Thanks

Davey

Share this post


Link to post
Share on other sites
So it's been some time from when this thread has had its last response and all the information is great for my 85' xl600r but...
Here in California, I've removed all the smog components and air filter box. I've plugged all the holes in the carb that was for smog and attached a couple of UNI foam air filters. The bike runs and starts fine, but has a high idle. I was thinking that with all the smog hoses removed and it getting more air than the older air-box restriction, is it possible this is why the idle is so high? I'm not putting back on any of the smog stuff (so don't tell the Nazi DMV) but I would like it to idle at a lower rpm. Jet change? I'm also running a supertrapp exhaust.
Thanks
Davey
Does the air mixture screw have any effect? If not it may need a richer pilot jet.

Share this post


Link to post
Share on other sites

No. All the way in and all the way out, no change in idle speed.

 

Share this post


Link to post
Share on other sites

Create an account or sign in to comment

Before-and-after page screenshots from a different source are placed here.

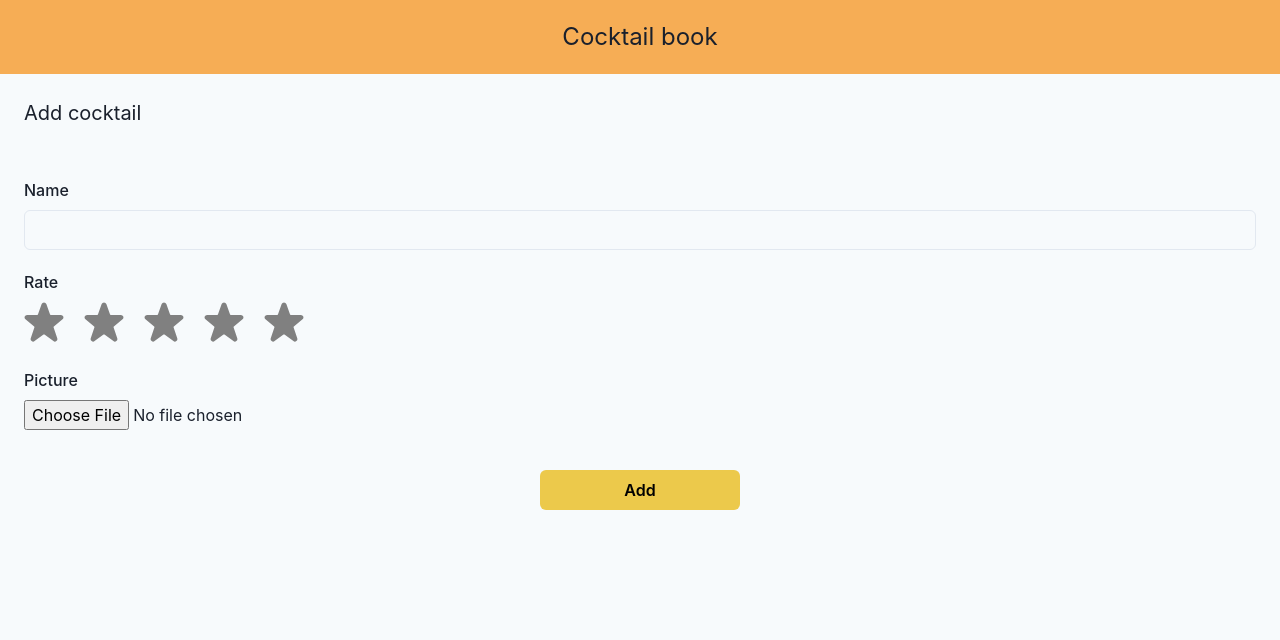
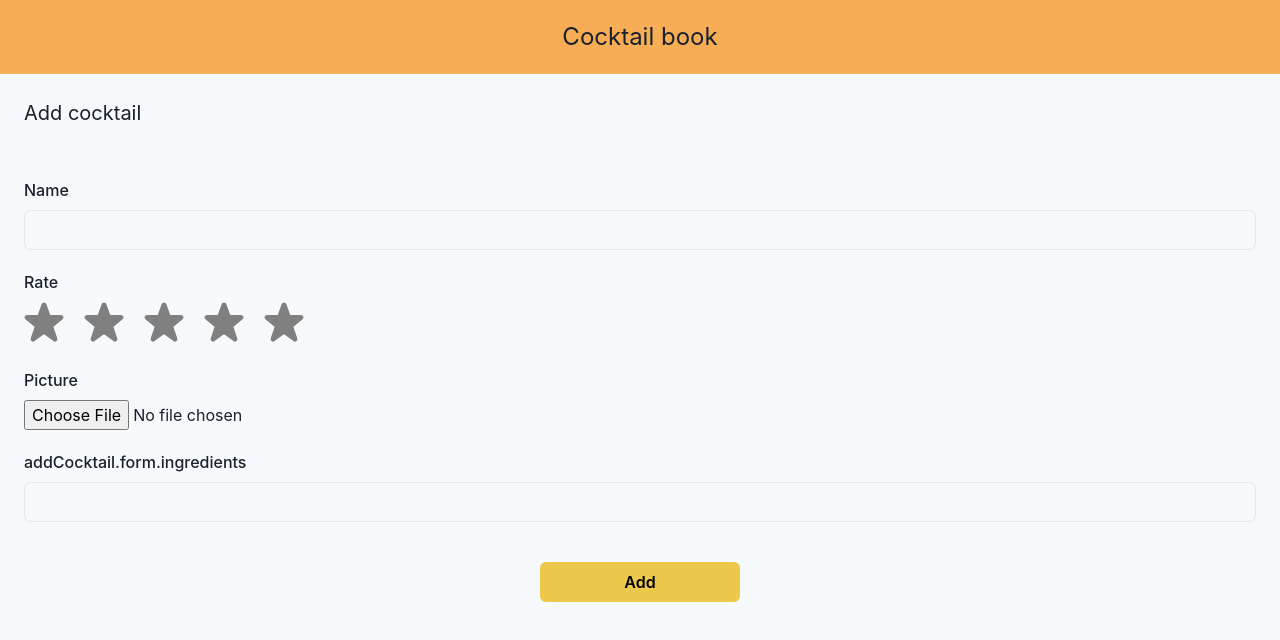
Before and after one commit to Mweydert/cocktails-app, a React (Vite) app in the folder packages/applications/frontend/: page /add in a window 1280 px wide. Shown: the top 640 px of the page. Built offline with nearby package versions, Linux system fonts and the light colour scheme.

Commit message:
feat: base implementation for autocomplete multiselect ingredients

```diff
--- /dev/null
+++ b/packages/applications/frontend/src/components/common/Form/Autocomplete/Autocomplete.module.scss
@@ -0,0 +1,5 @@
+.container {
+    .options {
+        background-color: red;
+    }
+}
--- /dev/null
+++ b/packages/applications/frontend/src/components/common/Form/Autocomplete/index.tsx
@@ -0,0 +1,88 @@
+import { CircularProgress, Input } from "@chakra-ui/react"
+import { ChangeEvent, useEffect, useState } from "react";
+import { useDebounce } from "../../../../utils/hooks/useDebounce";
+import styles from "./Autocomplete.module.scss";
+
+
+// TODO: index for common components
+
+interface Option {
+    key: string;
+    label: string;
+    isSelected?: boolean;
+}
+
+interface AutocompleteProps {
+    placeholder?: string;
+    options: Option[];
+    isLoading?: boolean;
+    onSearch: (value: string) => void;
+    onSelect: (item: Option) => void;
+}
+
+const Autocomplete = ({
+    placeholder,
+    onSelect,
+    onSearch,
+    isLoading,
+    options
+}: AutocompleteProps) => {
+    // TODO: Hide options on click away from options
+
+    const [displayOptions, setDisplayOptions] = useState<boolean>(false);
+
+
+    const [searchRawValue, setSearchRawValue] = useState<string>("");
+    const searchValue = useDebounce<string>(searchRawValue, 300);
+    const handleInputChange = async (event: ChangeEvent<HTMLInputElement>) => {
+        setSearchRawValue(event.target.value);
+    }
+    useEffect(() => {
+        if (searchValue) {
+            setDisplayOptions(true);
+        } else {
+            setDisplayOptions(false);
+            // TODO: clear options ?
+        }
+        onSearch(searchValue);
+    }, [searchValue]);
+
+
+    const handleClick = () => {
+        setDisplayOptions(val => !val);
+    }
+
+    const handleSelectOption = (option: Option) => {
+        onSelect(option);
+    }
+
+    // Display no options if search and no options
+    return (
+        <div className={styles.container}>
+            <Input placeholder={placeholder} onChange={handleInputChange} onClick={handleClick} />
+            {displayOptions && (
+                <div className={styles.options}>
+                    {isLoading ? (
+                        <div className={styles["loader-container"]}>
+                            <CircularProgress isIndeterminate size="40px" />
+                        </div>
+                    ) : (
+                        <>
+                            {options.map(option => !option.isSelected && (
+                                <div
+                                    key={option.key}
+                                    onClick={() => handleSelectOption(option)}
+                                    className={styles.option}
+                                >
+                                    <span>{option.label}</span>
+                                </div>
+                            ))}
+                        </>
+                    )}
+                </div>
+            )}
+        </div>
+    );
+};
+
+export default Autocomplete;
--- a/packages/applications/frontend/src/components/common/Form/RatingInput/index.tsx
+++ b/packages/applications/frontend/src/components/common/Form/RatingInput/index.tsx
@@ -56,7 +56,7 @@ const RatingInput = ({
                 const leftStarChecked = rate > index;
                 const rightStarChecked = rate > index + 0.5;
                 return (
-                    <div className={`${styles["full-star"]} ${styles[size]}`}>
+                    <div key={index} className={`${styles["full-star"]} ${styles[size]}`}>
                         <button
                             type="button"
                             className={`${styles.button} ${styles[size]}`}
--- a/packages/applications/frontend/src/data/keys.ts
+++ b/packages/applications/frontend/src/data/keys.ts
@@ -1,5 +1,6 @@
 export enum QUERY_KEYS {
-    COCKTAILS = "cocktails"
+    COCKTAILS = "cocktails",
+    INGREDIENTS = "ingredients"
 }
 
 export default QUERY_KEYS;
--- /dev/null
+++ b/packages/applications/frontend/src/data/useGetIngredientsByName.ts
@@ -0,0 +1,23 @@
+import { useQuery } from "@tanstack/react-query"
+import { getIngredientsByName } from "../services/ingredients";
+import QUERY_KEYS from "./keys"
+
+export const useGetIngredientsByName = (search?: string) => {
+    const {
+        isLoading,
+        isError,
+        error,
+        isSuccess,
+        data
+    } = useQuery({
+        queryKey: [QUERY_KEYS.INGREDIENTS, search],
+        queryFn: () => getIngredientsByName(search)
+    });
+    return {
+        isLoading,
+        isError,
+        error,
+        isSuccess,
+        data
+    }
+}
--- /dev/null
+++ b/packages/applications/frontend/src/models/ingredients.ts
@@ -0,0 +1,4 @@
+export interface Ingredient {
+    id: string;
+    name: string;
+}
--- a/packages/applications/frontend/src/models/payloads.ts
+++ b/packages/applications/frontend/src/models/payloads.ts
@@ -1,7 +1,10 @@
+import { Ingredient } from "./ingredients";
+
 export interface CreateCocktailPayload {
     name: string;
     note?: number;
     pictures?: FileList;
+    ingredients?: Ingredient[];
 }
 
 export interface UpdateCocktailPayload {
--- a/packages/applications/frontend/src/pages/AddCocktail/index.tsx
+++ b/packages/applications/frontend/src/pages/AddCocktail/index.tsx
@@ -6,11 +6,14 @@ import {
     Input,
     useToast
 } from "@chakra-ui/react";
+import { useState } from "react";
 import { Controller, useForm } from "react-hook-form";
 import { useTranslation } from "react-i18next";
 import { useNavigate } from "react-router-dom";
+import Autocomplete from "../../components/common/Form/Autocomplete";
 import RatingInput from "../../components/common/Form/RatingInput";
 import { useCreateCocktail } from "../../data/useCreateCocktail";
+import { useGetIngredientsByName } from "../../data/useGetIngredientsByName";
 import { CreateCocktailPayload } from "../../models/payloads";
 import { ROUTE_PATH } from "../../router";
 import styles from "./AddCocktail.module.scss";
@@ -20,7 +23,8 @@ const AddCocktail = () => {
         register,
         handleSubmit,
         control,
-        formState: { errors }
+        formState: { errors },
+        watch
     } = useForm<CreateCocktailPayload>();
 
     const navigate = useNavigate();
@@ -58,6 +62,26 @@ const AddCocktail = () => {
     }
 
     const { t } = useTranslation();
+
+    const [searchValue, setSearchValue] = useState<string>();
+    const handleSearch = (value: string) => {
+        setSearchValue(value);
+    }
+
+    // TODO: extract in custom hook
+    const {
+        // isLoading,
+        // isError,
+        data: ingredients
+    } = useGetIngredientsByName(searchValue);
+    const selectedIngredients = watch("ingredients");
+    const selectedIngredientIds = new Set(selectedIngredients?.map(items => items.id));
+    const selectableIngredients = ingredients
+        ?.filter(ingredient => !selectedIngredientIds.has(ingredient.id))
+        ?.map(ingredient => ({
+            key: ingredient.id,
+            label: ingredient.name
+        })) || [];
 
     return (
         <div className={styles.container}>
@@ -119,6 +143,47 @@ const AddCocktail = () => {
                     </FormControl>
                 </div>
 
+                <div className={styles["form-group"]}>
+                    <FormControl isInvalid={!!errors.pictures}>
+                        <FormLabel htmlFor="ingredients">{t("addCocktail.form.ingredients")}</FormLabel>
+                        <Controller
+                            control={control}
+                            name="ingredients"
+                            render={({
+                                field: { onChange, value },
+                            }) => (
+                                <>
+                                    <div>
+                                        {value?.map(item => (
+                                            <div key={item.id} onClick={() => {
+                                                const newVal = value.filter(item2 => item2.id !== item.id);
+                                                onChange(newVal);
+                                            }}>
+                                                {item.name}
+                                            </div>
+                                        ))}
+                                    </div>
+                                    <Autocomplete
+                                        onSelect={(option) => {
+                                            const itemToAdd ={
+                                                id: option.key,
+                                                name: option.label
+                                            };
+                                            const newValue = value ? [...value, itemToAdd] : [itemToAdd];
+                                            onChange(newValue);
+                                        }}
+                                        onSearch={handleSearch}
+                                        options={selectableIngredients}
+                                    />
+                                </>
+                            )}
+                        />
+                        <FormErrorMessage>
+                            {errors?.ingredients?.message}
+                        </FormErrorMessage>
+                    </FormControl>
+                </div>
+
                 <div className={styles.cta}>
                     <Button
                         type="submit"
--- /dev/null
+++ b/packages/applications/frontend/src/services/ingredients.ts
@@ -0,0 +1,14 @@
+import axios from "axios";
+import { Ingredient } from "../models/ingredients";
+import { API_URL } from "../utils/config";
+
+export const getIngredientsByName = async (
+    value?: string
+): Promise<Ingredient[]> => {
+    if (!value) {
+        return [];
+    }
+
+    const res = await axios.get(`${API_URL}/ingredients?name=${value}`);
+    return res.data;
+}
--- /dev/null
+++ b/packages/applications/frontend/src/utils/hooks/useDebounce.ts
@@ -0,0 +1,26 @@
+import { useState, useEffect } from "react"
+
+/**
+ *
+ * @param value Value to debounce
+ * @param time in milliSeconds
+ * @returns
+ */
+export const useDebounce = <T>(
+    value: T,
+    time: number
+) => {
+    const [debouncedValue, setDebouncedValue] = useState(value);
+
+    useEffect(() => {
+        const handler = setTimeout(() => {
+            setDebouncedValue(value);
+        }, time);
+
+        return () => {
+            clearTimeout(handler);
+        };
+    }, [value, time]);
+
+    return debouncedValue;
+};
```
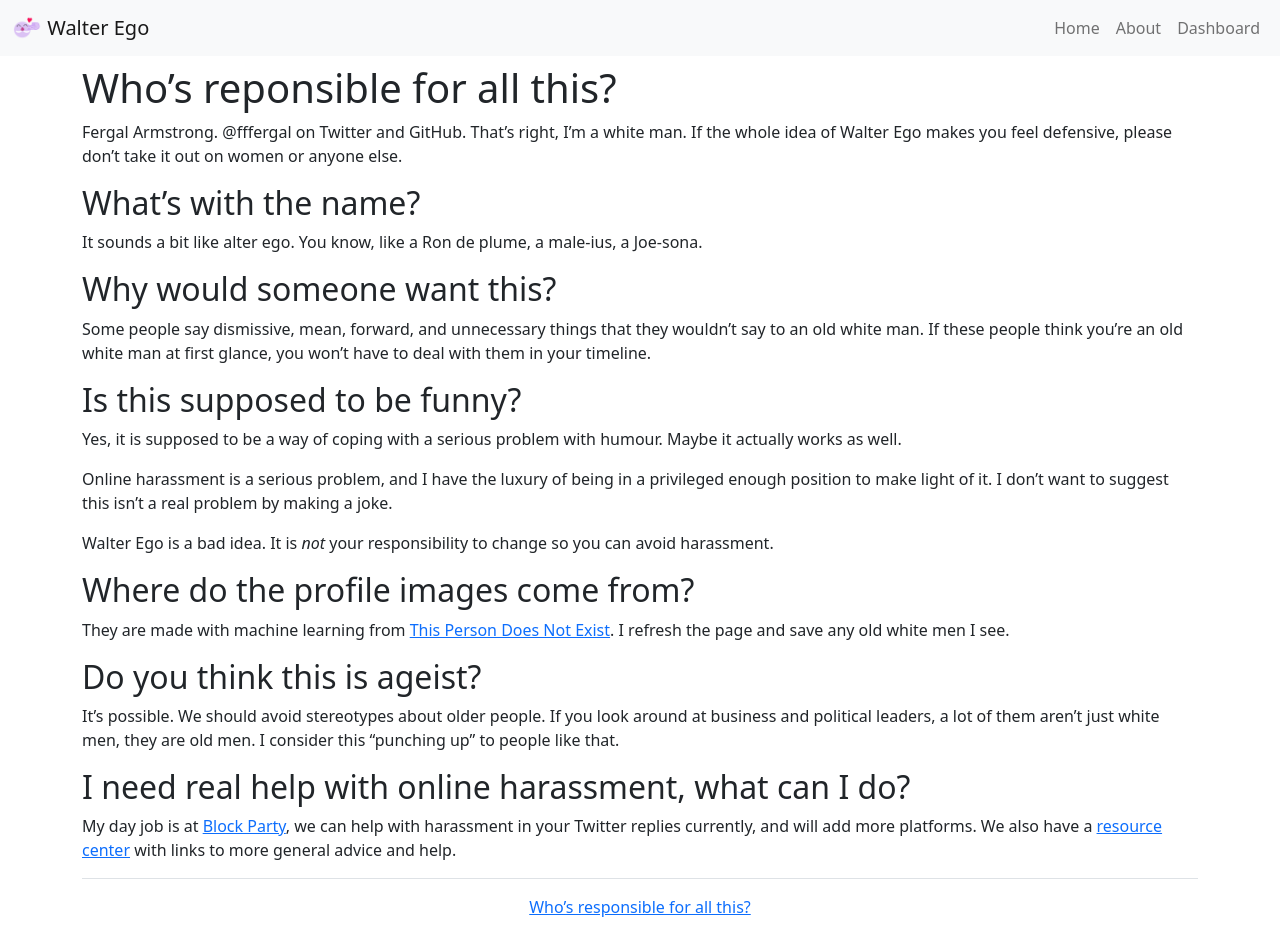
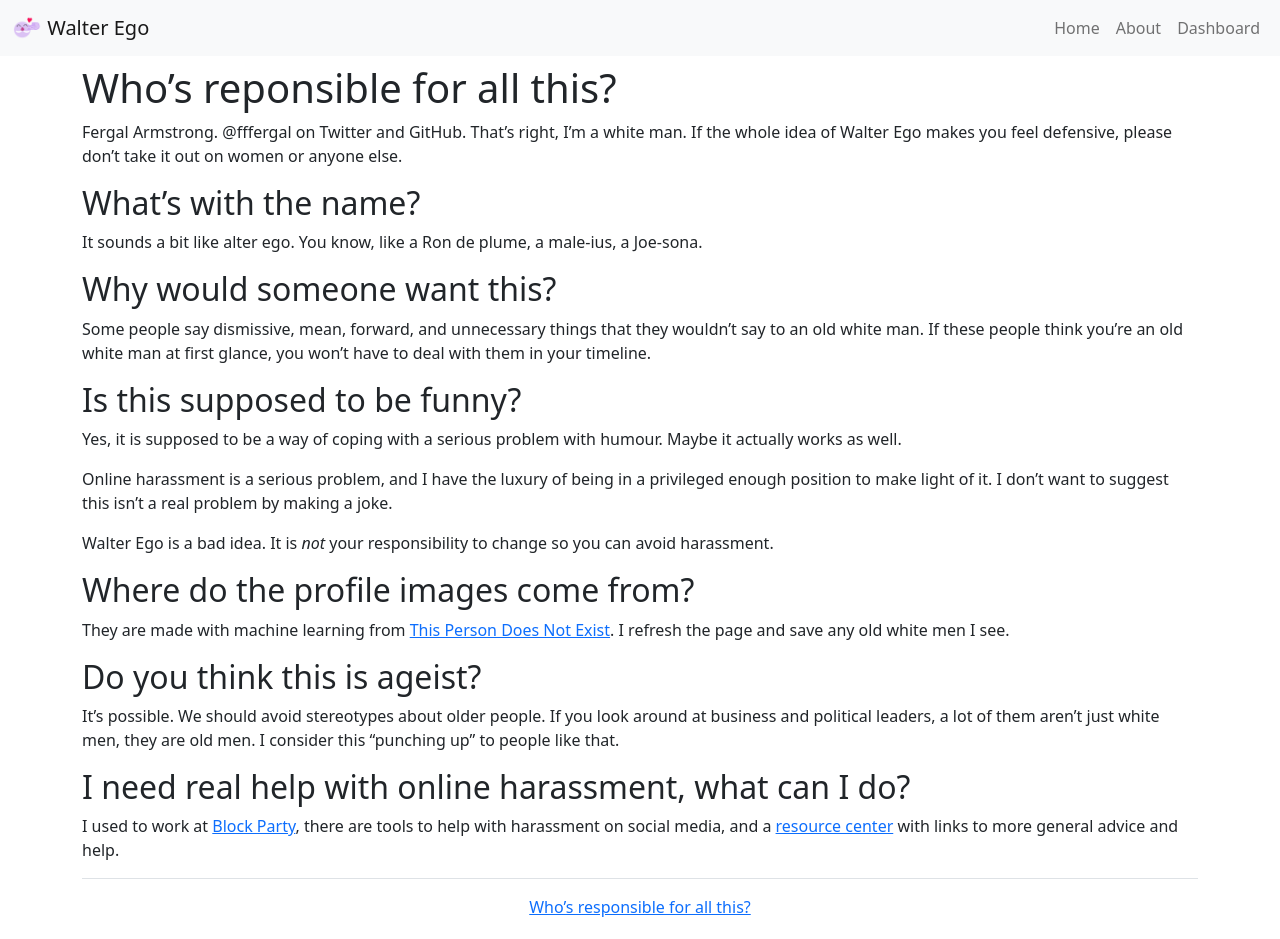
Before and after one commit to fffergal/walterego, a Next.js app: page /about in a window 1280 px wide. Shown: the top 939 px of the page. Built offline with nearby package versions, Linux system fonts and the light colour scheme.

Commit message:
Update to not say I work at Block Party still

```diff
--- a/pages/about.jsx
+++ b/pages/about.jsx
@@ -64,13 +64,12 @@ export default function About() {
       </p>
       <h2>I need real help with online harassment, what can I do?</h2>
       <p>
-        My day job is at
+        I used to work at
         {' '}
         <a href="https://www.blockpartyapp.com/?utm_source=walterego">
           Block Party
         </a>
-        , we can help with harassment in your Twitter replies currently, and
-        will add more platforms. We also have a
+        , there are tools to help with harassment on social media, and a
         {' '}
         <a href="https://resources.blockpartyapp.com/?utm_source=walterego">
           resource center
```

You need to be a member in order to leave a comment

Reply with:

Sign in to follow this  

×
×
  • Create New...